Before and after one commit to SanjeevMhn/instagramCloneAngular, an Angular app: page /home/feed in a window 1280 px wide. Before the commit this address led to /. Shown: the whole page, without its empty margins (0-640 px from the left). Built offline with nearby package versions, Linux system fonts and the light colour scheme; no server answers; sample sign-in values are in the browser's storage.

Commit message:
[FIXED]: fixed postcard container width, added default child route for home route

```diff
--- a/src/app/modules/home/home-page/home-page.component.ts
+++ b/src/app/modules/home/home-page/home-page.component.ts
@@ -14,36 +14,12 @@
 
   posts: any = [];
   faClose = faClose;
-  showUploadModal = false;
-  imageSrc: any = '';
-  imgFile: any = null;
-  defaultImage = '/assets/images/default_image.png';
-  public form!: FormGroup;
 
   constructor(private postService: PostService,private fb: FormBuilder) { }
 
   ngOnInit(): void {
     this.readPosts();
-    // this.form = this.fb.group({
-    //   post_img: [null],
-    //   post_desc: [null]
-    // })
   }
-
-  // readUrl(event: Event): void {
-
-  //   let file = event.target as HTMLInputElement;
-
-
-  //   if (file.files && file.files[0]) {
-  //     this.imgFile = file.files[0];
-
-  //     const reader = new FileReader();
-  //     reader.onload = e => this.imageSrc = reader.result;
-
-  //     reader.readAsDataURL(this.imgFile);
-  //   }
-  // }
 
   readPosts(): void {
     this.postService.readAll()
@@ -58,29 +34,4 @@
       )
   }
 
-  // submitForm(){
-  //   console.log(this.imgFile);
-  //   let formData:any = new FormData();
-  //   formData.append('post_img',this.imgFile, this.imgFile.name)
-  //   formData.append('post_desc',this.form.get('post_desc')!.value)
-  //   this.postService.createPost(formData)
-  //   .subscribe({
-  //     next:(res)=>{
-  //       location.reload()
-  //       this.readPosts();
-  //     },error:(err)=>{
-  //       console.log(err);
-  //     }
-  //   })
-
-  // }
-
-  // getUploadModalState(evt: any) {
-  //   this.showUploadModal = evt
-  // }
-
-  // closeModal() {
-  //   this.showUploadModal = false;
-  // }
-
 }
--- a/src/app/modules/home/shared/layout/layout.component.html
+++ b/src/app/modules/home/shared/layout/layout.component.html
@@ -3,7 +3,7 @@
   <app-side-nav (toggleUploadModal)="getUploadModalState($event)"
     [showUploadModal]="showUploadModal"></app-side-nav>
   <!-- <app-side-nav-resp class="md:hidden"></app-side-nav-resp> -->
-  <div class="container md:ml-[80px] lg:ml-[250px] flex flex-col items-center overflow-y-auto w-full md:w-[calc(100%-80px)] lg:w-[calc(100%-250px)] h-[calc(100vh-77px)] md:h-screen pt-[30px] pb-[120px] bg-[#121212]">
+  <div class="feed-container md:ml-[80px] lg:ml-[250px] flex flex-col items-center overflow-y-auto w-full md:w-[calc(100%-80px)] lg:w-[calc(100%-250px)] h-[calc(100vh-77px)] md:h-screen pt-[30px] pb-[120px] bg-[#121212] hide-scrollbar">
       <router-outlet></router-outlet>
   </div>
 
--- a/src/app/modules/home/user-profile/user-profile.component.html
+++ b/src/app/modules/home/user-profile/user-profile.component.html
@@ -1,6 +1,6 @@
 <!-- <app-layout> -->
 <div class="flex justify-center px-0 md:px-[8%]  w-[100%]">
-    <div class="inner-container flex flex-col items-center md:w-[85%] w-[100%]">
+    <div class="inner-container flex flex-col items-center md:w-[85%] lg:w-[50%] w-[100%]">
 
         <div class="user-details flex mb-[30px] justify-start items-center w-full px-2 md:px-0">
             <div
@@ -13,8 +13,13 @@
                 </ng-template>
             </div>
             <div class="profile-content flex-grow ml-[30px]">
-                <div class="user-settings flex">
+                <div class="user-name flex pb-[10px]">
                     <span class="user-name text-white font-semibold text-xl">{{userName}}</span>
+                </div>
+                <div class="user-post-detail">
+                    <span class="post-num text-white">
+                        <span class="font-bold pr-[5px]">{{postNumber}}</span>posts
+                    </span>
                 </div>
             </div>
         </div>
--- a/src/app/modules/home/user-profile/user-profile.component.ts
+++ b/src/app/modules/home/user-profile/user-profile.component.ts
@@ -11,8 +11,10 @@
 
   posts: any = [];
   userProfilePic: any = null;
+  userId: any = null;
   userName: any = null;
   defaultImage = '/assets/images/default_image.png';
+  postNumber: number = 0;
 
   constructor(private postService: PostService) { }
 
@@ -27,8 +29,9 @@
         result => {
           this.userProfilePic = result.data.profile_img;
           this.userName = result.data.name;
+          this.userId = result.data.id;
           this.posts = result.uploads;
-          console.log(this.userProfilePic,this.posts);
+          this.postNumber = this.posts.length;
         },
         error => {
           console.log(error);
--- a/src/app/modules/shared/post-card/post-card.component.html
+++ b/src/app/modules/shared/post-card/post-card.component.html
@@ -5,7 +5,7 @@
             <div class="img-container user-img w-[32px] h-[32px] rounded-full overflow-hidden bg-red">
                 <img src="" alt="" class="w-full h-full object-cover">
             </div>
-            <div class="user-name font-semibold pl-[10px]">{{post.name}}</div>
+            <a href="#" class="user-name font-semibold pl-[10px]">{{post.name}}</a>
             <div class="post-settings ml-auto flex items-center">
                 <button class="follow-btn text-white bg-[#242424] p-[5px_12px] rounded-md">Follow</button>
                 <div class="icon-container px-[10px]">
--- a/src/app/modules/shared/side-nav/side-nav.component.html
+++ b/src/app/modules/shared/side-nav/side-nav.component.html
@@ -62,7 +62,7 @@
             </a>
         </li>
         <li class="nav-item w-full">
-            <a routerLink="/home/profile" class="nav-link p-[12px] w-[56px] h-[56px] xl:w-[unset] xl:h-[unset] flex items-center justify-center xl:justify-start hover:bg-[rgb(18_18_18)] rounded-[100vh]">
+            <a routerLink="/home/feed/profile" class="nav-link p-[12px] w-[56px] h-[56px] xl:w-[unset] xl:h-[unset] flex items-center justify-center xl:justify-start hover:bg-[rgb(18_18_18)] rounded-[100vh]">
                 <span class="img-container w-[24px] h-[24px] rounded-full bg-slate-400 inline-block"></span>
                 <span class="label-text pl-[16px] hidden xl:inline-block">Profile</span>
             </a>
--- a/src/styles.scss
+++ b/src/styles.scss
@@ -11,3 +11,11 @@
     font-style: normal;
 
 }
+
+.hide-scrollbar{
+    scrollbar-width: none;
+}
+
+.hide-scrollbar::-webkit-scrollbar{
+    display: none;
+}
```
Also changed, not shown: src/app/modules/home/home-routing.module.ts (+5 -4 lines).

• • •

> ASSIGNMENT
Once you have found every line above holding the word "result", copy those lines.

> ANSWER BOX
-  //     reader.onload = e => this.imageSrc = reader.result;
         result => {
           this.userProfilePic = result.data.profile_img;
           this.userName = result.data.name;
+          this.userId = result.data.id;
           this.posts = result.uploads;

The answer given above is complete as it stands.